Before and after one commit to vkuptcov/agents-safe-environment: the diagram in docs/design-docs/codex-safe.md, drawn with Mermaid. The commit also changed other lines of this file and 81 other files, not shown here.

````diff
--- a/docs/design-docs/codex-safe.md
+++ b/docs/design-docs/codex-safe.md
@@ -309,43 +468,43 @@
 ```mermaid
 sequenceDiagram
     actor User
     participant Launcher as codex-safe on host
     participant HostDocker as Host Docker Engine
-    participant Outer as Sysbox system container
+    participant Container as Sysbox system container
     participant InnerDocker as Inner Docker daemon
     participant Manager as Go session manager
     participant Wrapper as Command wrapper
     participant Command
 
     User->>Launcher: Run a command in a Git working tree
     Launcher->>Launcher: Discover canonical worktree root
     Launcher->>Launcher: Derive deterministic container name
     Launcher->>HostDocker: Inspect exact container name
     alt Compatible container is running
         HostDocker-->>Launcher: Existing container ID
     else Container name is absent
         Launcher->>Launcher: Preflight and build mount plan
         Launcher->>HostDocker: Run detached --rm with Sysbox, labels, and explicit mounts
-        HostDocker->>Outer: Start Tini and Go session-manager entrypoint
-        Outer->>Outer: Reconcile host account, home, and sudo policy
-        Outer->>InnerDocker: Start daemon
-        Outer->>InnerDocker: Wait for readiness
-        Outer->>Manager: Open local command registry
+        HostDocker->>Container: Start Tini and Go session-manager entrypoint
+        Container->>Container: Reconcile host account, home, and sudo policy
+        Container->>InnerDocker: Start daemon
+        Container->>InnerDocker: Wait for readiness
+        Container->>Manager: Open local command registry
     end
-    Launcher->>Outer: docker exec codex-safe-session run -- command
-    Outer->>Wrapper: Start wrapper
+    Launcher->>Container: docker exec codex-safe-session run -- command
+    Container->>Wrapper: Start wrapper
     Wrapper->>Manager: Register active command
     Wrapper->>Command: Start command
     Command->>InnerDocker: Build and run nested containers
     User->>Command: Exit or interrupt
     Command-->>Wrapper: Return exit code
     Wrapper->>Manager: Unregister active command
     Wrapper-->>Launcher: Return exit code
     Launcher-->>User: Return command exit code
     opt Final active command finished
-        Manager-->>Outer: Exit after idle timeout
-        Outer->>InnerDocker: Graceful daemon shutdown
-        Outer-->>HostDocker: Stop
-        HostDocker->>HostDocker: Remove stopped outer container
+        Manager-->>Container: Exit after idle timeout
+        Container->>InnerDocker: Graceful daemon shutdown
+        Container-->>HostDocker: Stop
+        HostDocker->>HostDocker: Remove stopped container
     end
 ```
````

*WORK ITEM:* Using the material above, copy every line in which the string "Launcher" occurs.

*RESPONSE TO THIS EXERCISE:*
     participant Launcher as codex-safe on host
     User->>Launcher: Run a command in a Git working tree
     Launcher->>Launcher: Discover canonical worktree root
     Launcher->>Launcher: Derive deterministic container name
     Launcher->>HostDocker: Inspect exact container name
         HostDocker-->>Launcher: Existing container ID
         Launcher->>Launcher: Preflight and build mount plan
         Launcher->>HostDocker: Run detached --rm with Sysbox, labels, and explicit mounts
-    Launcher->>Outer: docker exec codex-safe-session run -- command
+    Launcher->>Container: docker exec codex-safe-session run -- command
     Wrapper-->>Launcher: Return exit code
     Launcher-->>User: Return command exit code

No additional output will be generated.